And if you don’t care to get into the nitty gritty of the science, it just makes for a really fun experience.
To do this activity, you will need to gather the following materials:
- a plastic bag (we started with a gallon size Ziplock brand bags)
- pencils with rounded sides (rather than flat sides)
- pencil sharpener
Begin by ensuring all of your pencils are very sharp.
Then fill your plastic bag at least half full with water.
Ask your child to poke a hole in the bag with a pencil. Tell them to poke the pencil through both sides of the bag, but not to poke the pencil all the way through.
(If you are worried about spillage, consider doing this part of the activity outdoors or over a sink.)
If your children feel so inclined, have them continue to stick pencils into the bag.
We ended up with more than a dozen pencils in our bag.
And despite all the holes, there were no leaks!
We talked about polymers and how they create a seal around the pencils, effectively closing off any holes in the bag.
We decided to see if other types of plastic bags would do the same thing. So we grabbed a plastic bag I picked up from the bulk food aisle of our grocery store.
This bag was made of a thinner material than the first bag we used, but it was still relatively sturdy.
We stuck some pencils in, feeling some trepidation as to whether the bag would leak or not.
But this bag was also leak proof.
So we decided to try with another plastic bag. This time we used a thin, cheap plastic bag from the produce section of the grocery store.
We stuck some pencils in and the bag quickly began to leak.
The holes did not seal up around the pencils but gaped and allowed water to escape.
We were glad we did this part of the experiment outdoors!
The Science Behind the Activity
What is a polymer?
A polymer is a chemical compound that has molecules bonded together in repeating chains. The term polymer is often used to describe plastics.
Polymers have unique properties that can be tailored for different uses.
For example, useful properties of polymers include being lightweight but strong, being non-conductive in terms of heat or electricity, resistance to corrosion, transparency, and low cost.

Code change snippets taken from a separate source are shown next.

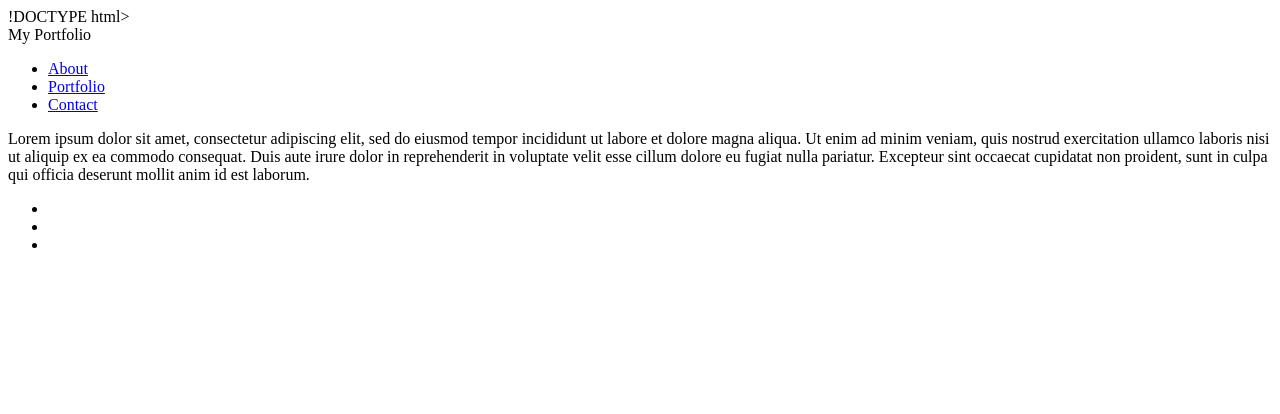
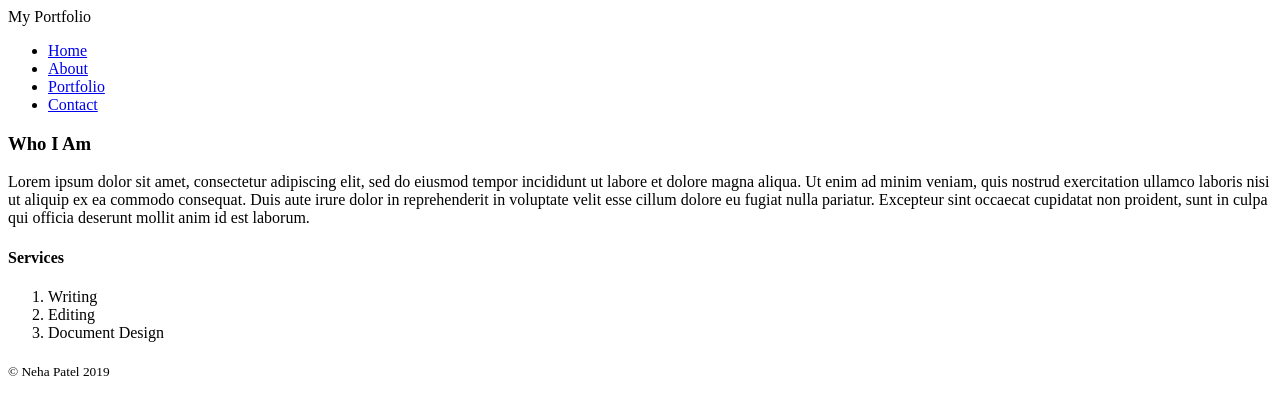
Before and after one commit to nehapatel328/neha-portfolio, a plain HTML site: page index.html in a window 1280 px wide. Drawn offline with Linux system fonts and the light colour scheme.

Commit message:
semantic structure added

```diff
--- a/index.html
+++ b/index.html
@@ -1,37 +1,38 @@
-!DOCTYPE html>
+<!DOCTYPE html>
 <html lang="en">
   <head>
       <meta charset="utf-8">
+      <title>Lorem ipsum</title>
   </head>
 
 <body>
 <header>My Portfolio</header>
 <nav>
     <ul>
+      <li><a href="index.html">Home</a></li>
       <li><a href="About.html">About</a></li>
-      <li><a href="portfolio.html">Portfolio</a></li>
-      <li><a href="contact.html">Contact</a></li>
+      <li><a href="Portfolio.html">Portfolio</a></li>
+      <li><a href="Contact.html">Contact</a></li>
     </ul>
 </nav>
 
-<section>
-</section>
-
 <article>
-Lorem ipsum dolor sit amet, consectetur adipiscing elit, sed do eiusmod tempor incididunt ut labore et dolore magna aliqua. Ut enim ad minim veniam, quis nostrud exercitation ullamco laboris nisi ut aliquip ex ea commodo consequat. Duis aute irure dolor in reprehenderit in voluptate velit esse cillum dolore eu fugiat nulla pariatur. Excepteur sint occaecat cupidatat non proident, sunt in culpa qui officia deserunt mollit anim id est laborum.
+  <h3>Who I Am</h3>
+  <p>Lorem ipsum dolor sit amet, consectetur adipiscing elit, sed do eiusmod tempor incididunt ut labore et dolore magna aliqua. Ut enim ad minim veniam, quis nostrud exercitation ullamco laboris nisi ut aliquip ex ea commodo consequat. Duis aute irure dolor in reprehenderit in voluptate velit esse cillum dolore eu fugiat nulla pariatur. Excepteur sint occaecat cupidatat non proident, sunt in culpa qui officia deserunt mollit anim id est laborum.</p>
+  <aside>
+    <h4>Services</h4>
+      <ol>
+        <li>Writing</li>
+        <li>Editing</li>
+        <li>Document Design</li>
+      </ol>
+  </aside>
 </article>
 
-<aside>
-  <ul>
-      <li></li>
-      <li></li>
-      <li></li>
-  </ul>
-</aside>
+<footer>
+  <p><sub>&#169; Neha Patel 2019</sub></p>
+</footer>
 
 </body>
 
-<footer>
-<footer>
-
 </html>
```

One common type of polymer is polyethylene, which is made of chains of ethylene (C2H4) molecules. Polyethylene comes in various forms, one of which is low-density polyethylene (LDPE).
LDPE is one of the most widely produced plastics in the world. LDPE is a very flexible material with high ductility (the amount it can deform before rupturing) but low tensile strength (the amount of stretching it can endure before breaking).
LDPE’s unique properties, including its low cost, light weight, durability, flexibility, and the fact that it is waterproof make it highly valued as a packaging material. Indeed, many plastic bags, such as the zip top bag used in this activity, are made of LDPE.
How LDPE creates a leak proof bag
Polyethylene molecules are flexible but weak. Therefore, they separate easily to make a hole where the pencil is poked in, but they flexibly seal around the pencil to prevent the water from leaking out.
When the pencil is removed, the hole in the bag remains and the water leaks out.
It is easier for the polyethylene molecules to seal around the edges of a rounded pencil than a pencil with flat sides. So if your bag leaked, check that you used rounded pencils. Also, make sure the pencils go in straight so the hole they create is the same diameter as the pencil.
More science activities for kids
More science posts from Gift of Curiosity:
- Dancing raisins
- DIY glitter bouncy balls
- Candy experiments
- Jumping colors science activity
- Make your own glycerin soap
- Make your own telescope
- Magic inflating balloons